We first encounter Colonel Henry Fyre Gould as he journeys toward Ceylon (today, Sri Lanka) via ship. Although the year is 1937, Gould—like the omniscient narrator—expresses himself in the florid and inscrutable language of a late-Victorian poet. The son of a bloodless upstate New York minister, Gould abandoned the seminary for a career as a civilian military man (a fraud inspector) but never exorcised his longings for spiritual satisfaction. These yearnings were satisfied, to an extent, when he encountered Madame, a Russian spiritualist clearly based on Madame Blavatsky, and through her teachings became a follower of Buddhism.
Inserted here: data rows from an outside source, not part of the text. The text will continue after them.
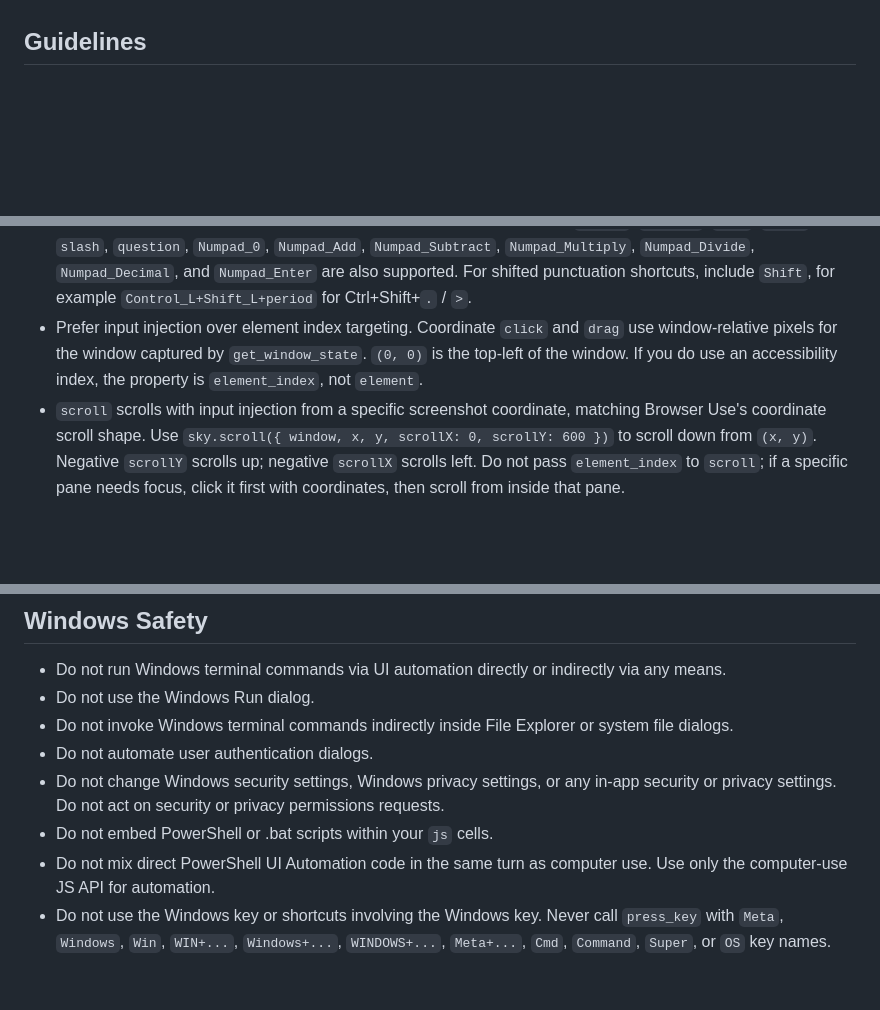
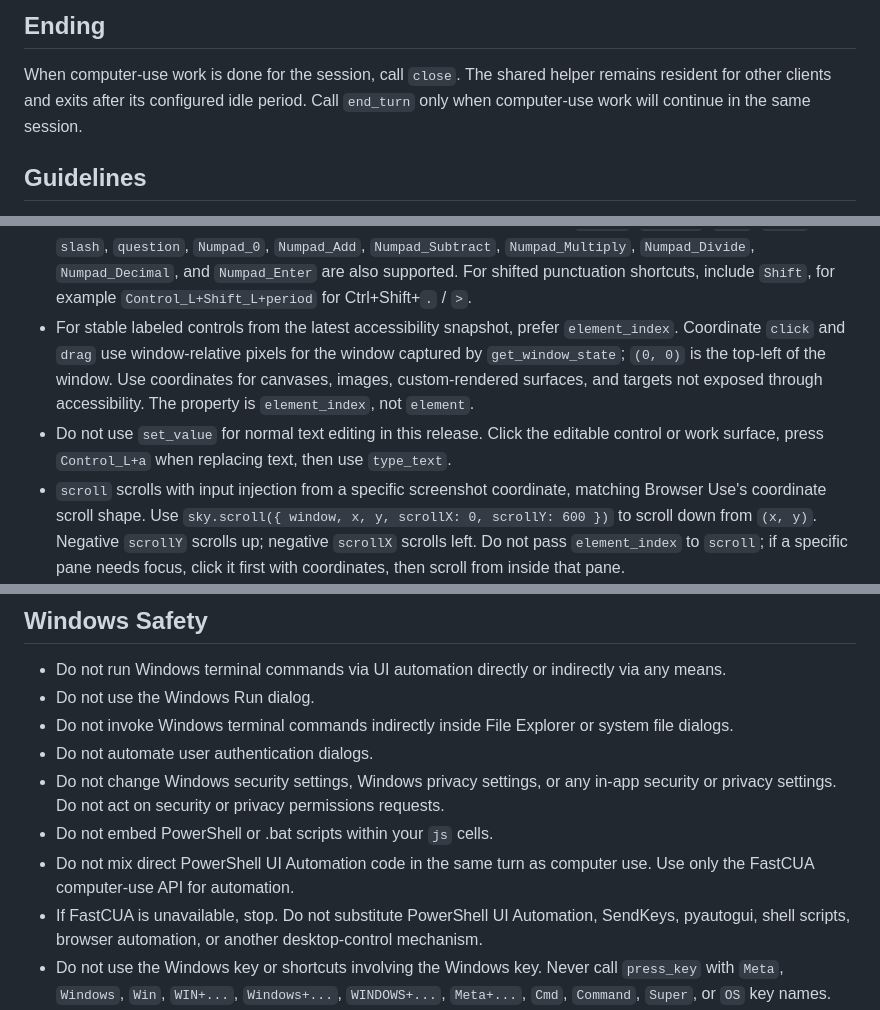
Before and after one commit to Guojiz/FastCUA, a Markdown page: skills/computer-use/SKILL.md, 3 parts joined by grey strips. Rendered like a GitHub page; blank space fills up the shorter version.

```diff
--- a/skills/computer-use/SKILL.md
+++ b/skills/computer-use/SKILL.md
@@ -14,3 +69,6 @@ While control is available, a compact translucent island and click-through rainb
+## Ending
+
+When computer-use work is done for the session, call `close`. The shared helper remains resident for other clients and exits after its configured idle period. Call `end_turn` only when computer-use work will continue in the same session.
 
 ## Guidelines
 
@@ -38,7 +96,8 @@ While control is available, a compact translucent island and click-through rainb
 - Call `get_window_state` again only when you need to verify progress, focus may have changed, a modal or launcher may have appeared, the user interrupted, or the prior state is otherwise stale. Choose screenshot, accessibility text, or both based on the next decision; avoid requesting both by default.
 - `type_text` sends literal text. Use `press_key` for controls such as `Enter`, `Tab`, arrows, Escape, and keyboard chords instead of embedding control characters in a typed string.
 - Prefer X Window System keysym-style names for key input, especially `KP_0` through `KP_9` for apps that distinguish numpad keys from the number row. Common aliases such as `period`, `greater`, `less`, `comma`, `slash`, `question`, `Numpad_0`, `Numpad_Add`, `Numpad_Subtract`, `Numpad_Multiply`, `Numpad_Divide`, `Numpad_Decimal`, and `Numpad_Enter` are also supported. For shifted punctuation shortcuts, include `Shift`, for example `Control_L+Shift_L+period` for Ctrl+Shift+`.` / `>`.
-- Prefer input injection over element index targeting. Coordinate `click` and `drag` use window-relative pixels for the window captured by `get_window_state`. `(0, 0)` is the top-left of the window. If you do use an accessibility index, the property is `element_index`, not `element`.
+- For stable labeled controls from the latest accessibility snapshot, prefer `element_index`. Coordinate `click` and `drag` use window-relative pixels for the window captured by `get_window_state`; `(0, 0)` is the top-left of the window. Use coordinates for canvases, images, custom-rendered surfaces, and targets not exposed through accessibility. The property is `element_index`, not `element`.
+- Do not use `set_value` for normal text editing in this release. Click the editable control or work surface, press `Control_L+a` when replacing text, then use `type_text`.
 - `scroll` scrolls with input injection from a specific screenshot coordinate, matching Browser Use's coordinate scroll shape. Use `sky.scroll({ window, x, y, scrollX: 0, scrollY: 600 })` to scroll down from `(x, y)`. Negative `scrollY` scrolls up; negative `scrollX` scrolls left. Do not pass `element_index` to `scroll`; if a specific pane needs focus, click it first with coordinates, then scroll from inside that pane.
 - Use keyboard navigation when it is faster than hunting UI pixels.
 - In Microsoft Office apps, especially Word, Excel, and PowerPoint, prefer keyboard shortcuts and Alt ribbon key sequences over direct ribbon element indexes. Office ribbon UI Automation can time out or fail while the ribbon refreshes after selection changes. For ribbon fields, rehydrate `targetWindow` if needed, then use the visible Alt path and text entry, such as `Alt`, `h`, `f`, `s`, type the font size, and `Return`.
@@ -55,7 +114,8 @@ While control is available, a compact translucent island and click-through rainb
 - Do not automate user authentication dialogs.
 - Do not change Windows security settings, Windows privacy settings, or any in-app security or privacy settings. Do not act on security or privacy permissions requests.
 - Do not embed PowerShell or .bat scripts within your `js` cells.
-- Do not mix direct PowerShell UI Automation code in the same turn as computer use. Use only the computer-use JS API for automation.
+- Do not mix direct PowerShell UI Automation code in the same turn as computer use. Use only the FastCUA computer-use API for automation.
+- If FastCUA is unavailable, stop. Do not substitute PowerShell UI Automation, SendKeys, pyautogui, shell scripts, browser automation, or another desktop-control mechanism.
 - Do not use the Windows key or shortcuts involving the Windows key. Never call `press_key` with `Meta`, `Windows`, `Win`, `WIN+...`, `Windows+...`, `WINDOWS+...`, `Meta+...`, `Cmd`, `Command`, `Super`, or `OS` key names.
 - Do not automate terminal applications such as, but not limited to, Windows Terminal or Command Prompt or Windows PowerShell.
 - Do not automate password manager apps or password manager websites.
```
Also changed, not shown: other parts of skills/computer-use/SKILL.md (+59 -4 lines).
Now he has traveled to partially Buddhist Ceylon in order to “teach . . . the people their own culture”: that is, to create a model village, complete with general store, schoolhouse, weekly self-improvement lectures, Ceylonese dance troupe, communal garden, etc. At first, all goes well. Gould sets himself up in a small town called Rajottama, hires an able assistant, Jehan, and a nubile maid, Nani (who, of course, becomes his mistress); he affiliates himself with the monk Pandit, who instructs him in the Sinhalese language and the precepts of Buddhism. The locals regard him as something of a god. But, as any reader will anticipate, before long his fragile new world begins to unravel and he slowly realizes that his view of Ceylon—and himself—is utterly romanticized: his monk is corrupt, his assistant a spy for the British, and the people don’t want their caste system destroyed or their idols smashed to bits.
Meidav provides many of the elements required for a great epic, but her overblown prose, deathly slow pacing, and virtually nonexistent plot undermine whatever pleasures are here.